Plot: In a small, but mystical curio shop in Chinatown, Randall (Hoyt Axton) has found the perfect Christmas present for his son Billy (Zach Galligan), a strange, but cute little animal known as a Mogwai. But the shop’s owner refuses to sell, no matter the price, as he claims the little creature requires intense care. But the owner’s grandson is willing to do a back alley deal, as his family needs the money. He warns Randall about the Mogwai and lists three rules, no water, no bright light, and most importantly, never feed the tiny guy after midnight. Billy loves the Mogwai, names him Gizmo and soon, the two are all but inseparable. But when an accident spills water on Gizmo, Billy learns why the rules are so important, as Gizmo spawns a handful of clones, thanks to the water that soaked him. Now Billy has to watch over five new Mogwai, but these new ones don’t share Gizmo’s sweet nature, not even close. When the new arrivals trick Billy into feeding them after midnight, he once again learns why the rules are so crucial and the entire town could be in danger.
Entertainment Value: An 80s classic, Gremlins brought us the lovable Gizmo and a pitch perfect blend of scares and laughs. A horror comedy is no simple feat, let alone one aimed at a wide audience, but Gremlins is able to walk that line quite well. A couple moments come close, such as Kate’s hilarious/sad tale of her father dying in a chimney dressed as Santa, but I think even those instances are passable. I found that moment to be ridiculous and hilarious, but some might find it a little dark, but that is true about much of Gremlins. That dark humor is what drives the movie, in my opinion, not to mention almost all the humor is effective. The narrative is brisk, fun, and inspired by the old school b movies, which explains the wealth of movie references that are sprinkled all over the movie. So despite the dark humor, Gremlins always has a fun, b movie feel to it, even in those darker moments. Gizmo was a phenomenon that captured the world’s attention, thanks to his super cute visual design and the practical effects used to bring the little guy to life. A little dated now perhaps, but Gizmo and the gremlins still look eons better than the CGI plague of the decades to follow. I think the effects have aged pretty well overall, especially given the number of characters involved and the wide scope of their actions on screen.

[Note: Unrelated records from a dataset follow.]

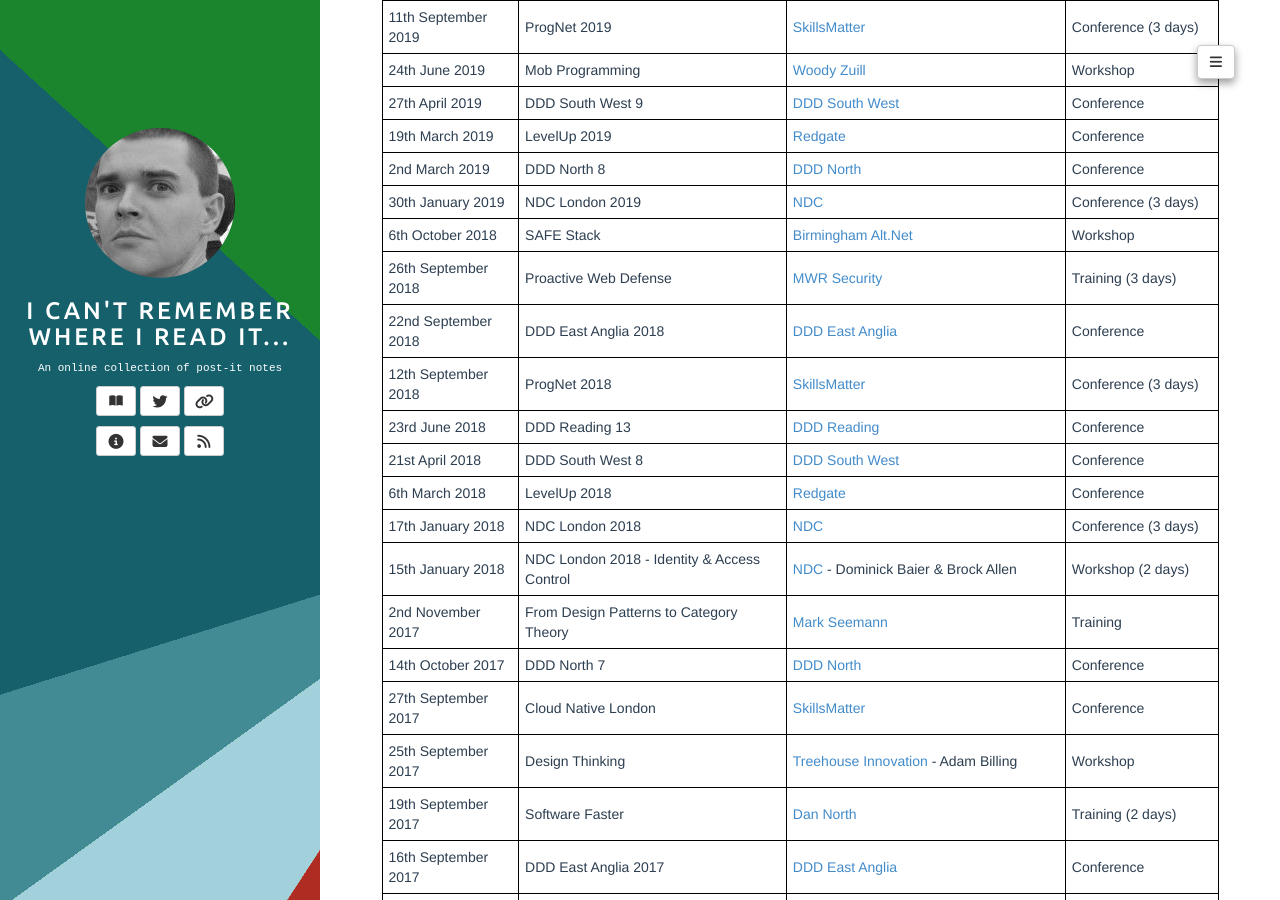
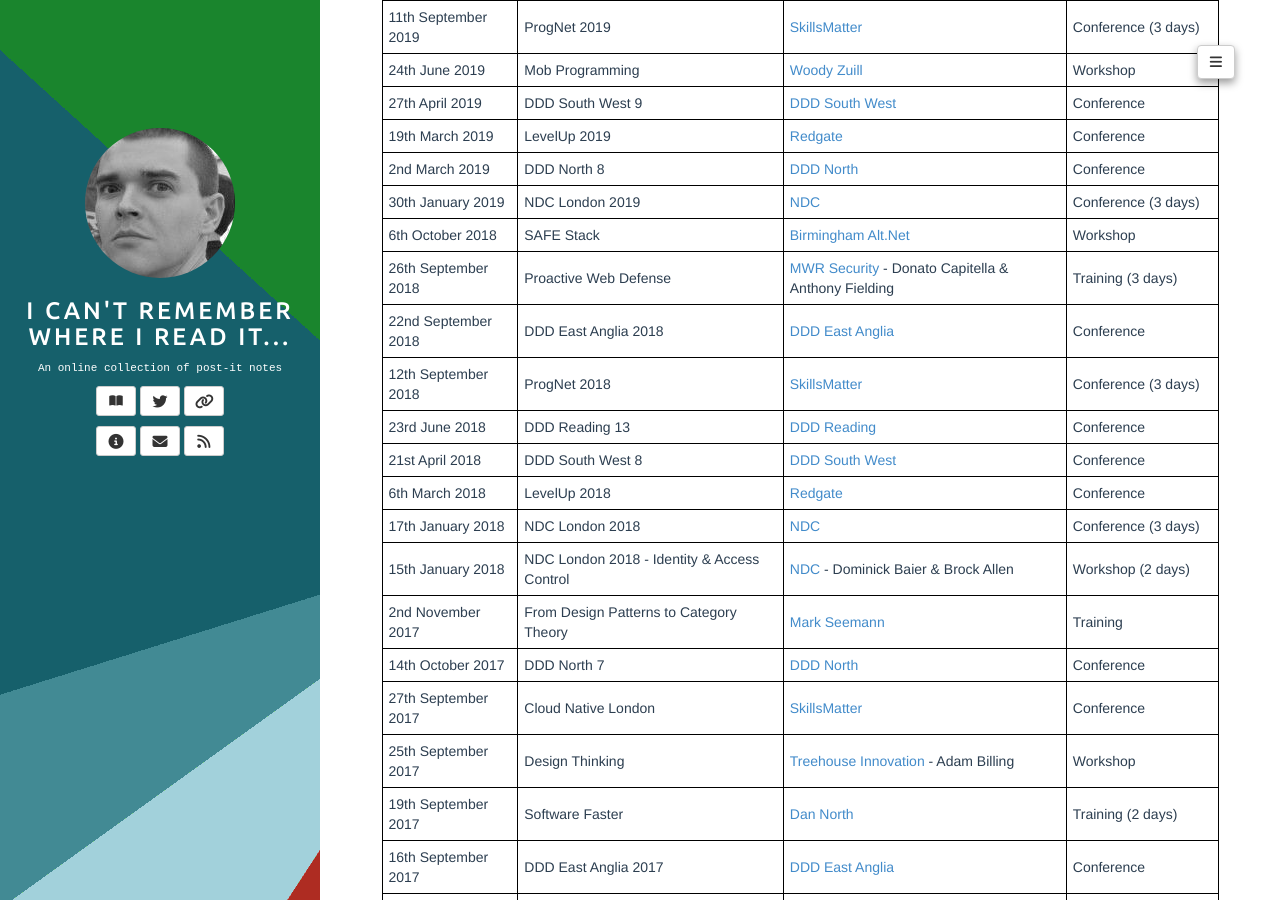
Before and after one commit to adrianbanks/adrianbanks.github.io, a Jekyll site: the page built from training.md, in a window 1280 px wide and 900 px high, scrolled down 1208 px. Built offline with Jekyll 4.4.1, drawn with Linux system fonts in a browser that asks for light colours.

Commit message:
Add trainer names

```diff
--- a/training.md
+++ b/training.md
@@ -39,7 +39,7 @@ These are the training courses and conferences that I have attended over the yea
 | 2nd March 2019      | DDD North 8                                        | [DDD North][3]                                           | Conference               |
 | 30th January 2019   | NDC London 2019                                    | [NDC][9]                                                 | Conference (3 days)      |
 | 6th October 2018    | SAFE Stack                                         | [Birmingham Alt.Net][21]                                 | Workshop                 |
-| 26th September 2018 | Proactive Web Defense                              | [MWR Security][20]                                       | Training (3 days)        |
+| 26th September 2018 | Proactive Web Defense                              | [MWR Security][20] - Donato Capitella & Anthony Fielding | Training (3 days)        |
 | 22nd September 2018 | DDD East Anglia 2018                               | [DDD East Anglia][8]                                     | Conference               |
 | 12th September 2018 | ProgNet 2018                                       | [SkillsMatter][6]                                        | Conference (3 days)      |
 | 23rd June 2018      | DDD Reading 13                                     | [DDD Reading][1]                                         | Conference               |
```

The gremlins and Gizmo might be the real stars of the movie, but the human cast is also up to the task. Zach Galligan is fun as the awkward, goofy co-hero, but Phoebe Cates steals most of the scenes she’s in. She is fantastic in the tavern scene, where she tries to serve a bar full of gremlins. Also in fine form are Dick Miller, Hoyt Axton, and Francis Lee McCain, as Billy’s ass kicking mother. No sleaze in this one and minimal blood, but we do get some fun goopy effects work. A microwave, chainsaw, blender, knives, and more are brought into play to fend off the gremlins, who are brought to life through some terrific practical means. So it does have more gross goop than you might think, including a really gross set piece in the finale. The dialogue offers up some fun lines, with Dick Miller and Hoyt Axton as treasure troves, but Cates’ tragic Santa story likely takes the cake. I also love the conversation between the police officers, when they head out to see what all the commotion is about. On the craziness scale, this one has that offbeat b movie vibe, but never feels out of control or too over the top, so it isn’t all that off the deep end.
Overall Insanity: 2/10